Oh yes, I think so. First of all, the current generation of the senior national team has a lot of good things to bring to German basketball and being able to infuse those kids of the future into the senior group of players is a great thing for us. There are some kids who have very high potential to be really good players. That would be the challenge; a positive challenge for the coming years as those kids are going to want to play for the national team at every level and Germany has the potential to make great things in competitions at every level. We're all looking forward to the future.

Dirk Nowitzki retired from the national team in 2015. How does Germany move forward without him?
We can be very thankful that he decided to come back and play with us in 2015. Dirk gave to the new generation a great example of how much you have to work to succeed, because he set the bar high every day in terms of work ethic and showed the young guys what to do to improve. He didn't want to leave the team without helping his teammates, such as Dennis Schroder for example, and every player now has to be an example of work and be a great flag bearer of German basketball. Having Dirk play with us at EuroBasket 2015 was great as he helped the youngsters a lot and showed how he wanted to help the national team improve.


Nowitzki was a great example for Germany's younger players

Have you gotten over the disappointment of the narrow defeats, including against Spain, and not advancing from the Group Phase of FIBA EuroBasket 2015?
That campaign left a hole in our stomachs. We just talked about Dirk, and nobody wanted to see him finish his international career that way. We all wanted to give him something great for his last games with the national team.

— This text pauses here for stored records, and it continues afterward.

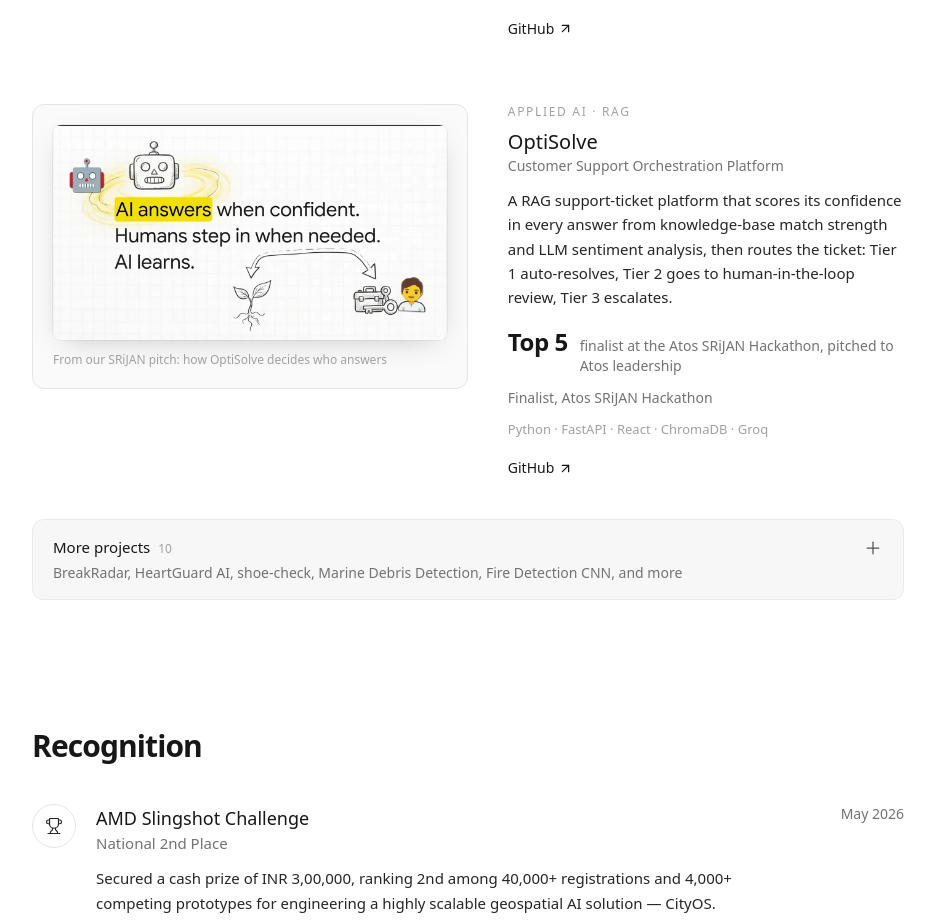
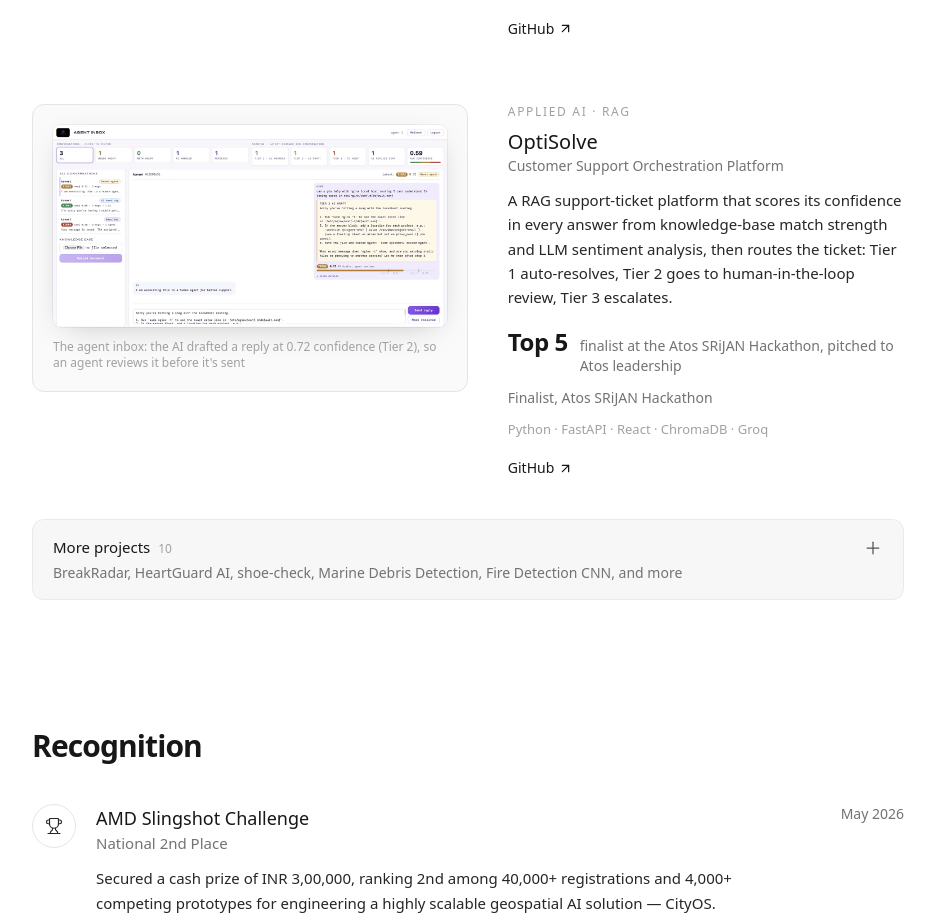
Before and after one commit to kaverii11/portfolio, a Next.js app: page / in a window 1280 px wide. Shown: the part 2520-3442 px from the top of the page, without its empty margins (172-1107 px from the left). Built offline with nearby package versions, Linux system fonts and the light colour scheme.

Commit message:
OptiSolve: real agent inbox screenshot

```diff
--- a/app/components/Sections.tsx
+++ b/app/components/Sections.tsx
@@ -22,7 +22,7 @@ const SIZES: Record<string, [number, number]> = {
   "/projects/sebi.webp": [1400, 1068],
   "/projects/aymora.webp": [1400, 807],
   "/projects/cityos.webp": [1400, 875],
-  "/projects/optisolve.webp": [1280, 700],
+  "/projects/optisolve-app.webp": [1400, 719],
   "/projects/breakradar.webp": [900, 468],
   "/projects/agriconnect.webp": [900, 460],
   "/projects/marine.webp": [900, 450],
--- a/app/data.ts
+++ b/app/data.ts
@@ -299,7 +299,7 @@ export const featuredOrder: { title: string; metric: string; metricLabel: string
   { title: "SEBI Knowledge Graph Agent", metric: "0.74 → 0.94", metricLabel: "extraction F1 after building evals and fixing what they caught", image: "/projects/sebi.webp", caption: "The graph the agent built from 3 real SEBI circulars (Aug–Oct 2026)" },
   { title: "Aymora", metric: "5", metricLabel: "services wired into one deployed TypeScript backend", image: "/projects/aymora.webp", caption: "Live at aymora-web.onrender.com" },
   { title: "CityOS", metric: "2nd", metricLabel: "nationally, out of 40,000+ registrations (AMD Slingshot)", image: "/projects/cityos.webp", caption: "The planning dashboard on Bengaluru. Map © OpenStreetMap contributors" },
-  { title: "OptiSolve", metric: "Top 5", metricLabel: "finalist at the Atos SRiJAN Hackathon, pitched to Atos leadership", image: "/projects/optisolve.webp", caption: "From our SRiJAN pitch: how OptiSolve decides who answers" },
+  { title: "OptiSolve", metric: "Top 5", metricLabel: "finalist at the Atos SRiJAN Hackathon, pitched to Atos leadership", image: "/projects/optisolve-app.webp", caption: "The agent inbox: the AI drafted a reply at 0.72 confidence (Tier 2), so an agent reviews it before it's sent" },
 ];
 
 
```
Also changed, not shown: public/projects/optisolve-app.webp (added), public/projects/optisolve.webp (deleted).
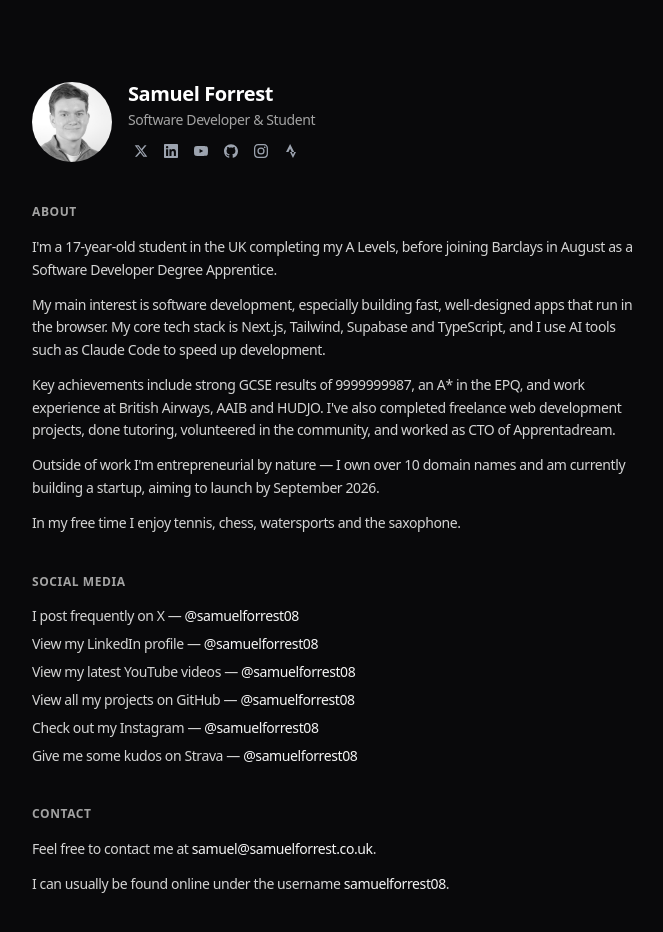
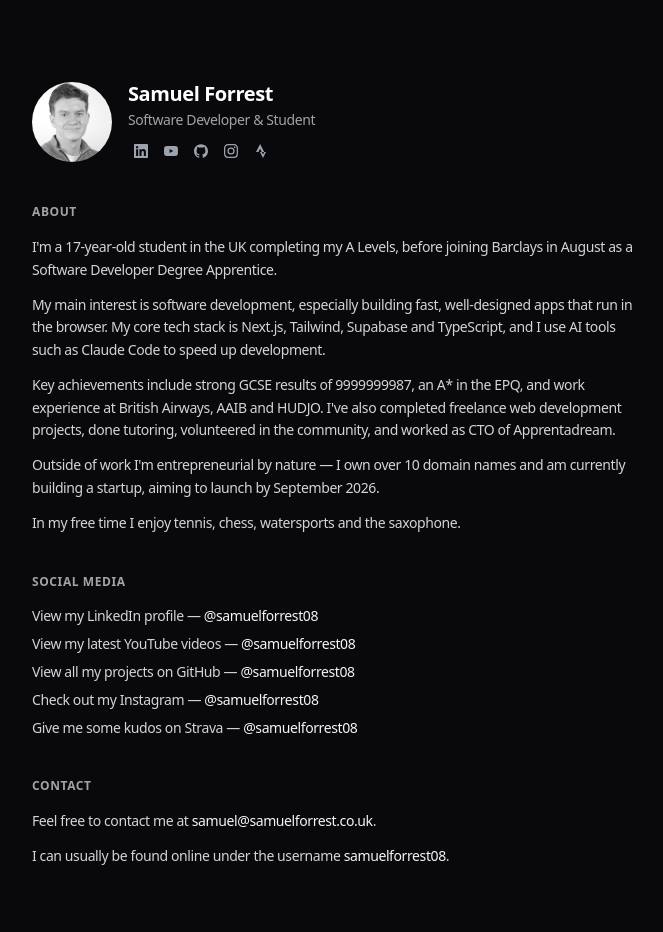
Before and after one commit to samuelforrest08/samuelforrest, a Next.js app: page / in a window 1280 px wide. Shown: the top 932 px of the page, without its empty margins (304-967 px from the left). Built offline with nearby package versions, Linux system fonts and the light colour scheme.

Commit message:
Remove X social link from socialLinks
Removed X social link from the socialLinks array.

```diff
--- a/app/page.tsx
+++ b/app/page.tsx
@@ -1,14 +1,4 @@
 const socialLinks = [
-  {
-    label: "X",
-    href: "https://x.com/samuelforrest08",
-    description: "I post frequently on X",
-    icon: (
-      <svg viewBox="0 0 24 24" fill="currentColor" width={14} height={14}>
-        <path d="M18.244 2.25h3.308l-7.227 8.26 8.502 11.24H16.17l-5.214-6.817L4.99 21.75H1.68l7.73-8.835L1.254 2.25H8.08l4.713 6.231zm-1.161 17.52h1.833L7.084 4.126H5.117z" />
-      </svg>
-    ),
-  },
   {
     label: "LinkedIn",
     href: "https://www.linkedin.com/in/samuelforrest08/",
```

But we also have to understand that at that time, Dennis Schroder (Atlanta Hawks) was only 21, Paul Zipser (Chicago Bulls) was only 21 and now both of those guys have two more years of very high-level basketball experience. Johannes Voigtmann (Baskonia) was a back-up on that team and now he is one of the best big men in the Liga ACB. All the young guys in the team have gathered international experience and people forget that Schroder hadn't played that many games at international level ahead of 2015. Long term, it will be a good learning experience even it it did hurt at that time.

Schroder is a real talent.
He is mentally very strong. He wouldn't be where he is now if he weren't mentally tough and strong. He has a different kind of personality than a lot of German international players, including Dirk, and he is very competitive. It's a good thing for German basketball as we, the staff and the federation, but also the media and the fans, let him be himself and develop his own personality. Dennis is a great competitor and he likes to learn and improve. He is always going to get it done, he wants to grow as a player and is not scared of responsibility. Those reasons are what make him special.

Germany has been included in Group B with Israel, Lithuania, Italy, Georgia and Ukraine. 
It's a very good group. I always find it very difficult to talk about my thoughts about the group, as we don't know who is going to come play for the national team and I have a lot for respect for every team. Basically, since we left the competition in 2015, we've been talking about (EuroBasket 2017). This tournament can be the best EuroBasket ever. A lot of teams can fight for a medal and every national team has been improving a lot. It's going to be an amazing tournament. I don't think that I've ever been more excited for anything in my career as I am for this coming summer at the EuroBasket.

The biggest challenge for Germany's national team?
For us to keep building on the continuity. Germany had five different coaches in five years, some guys in and some guys out, and the challenge is really to keep the core of this group together and keep growing. We have to come healthy and compete at our best level. We have a very compacted time to get ready for this kind of tournament and you have to figure out how to keep improving and be competitive.

FIBA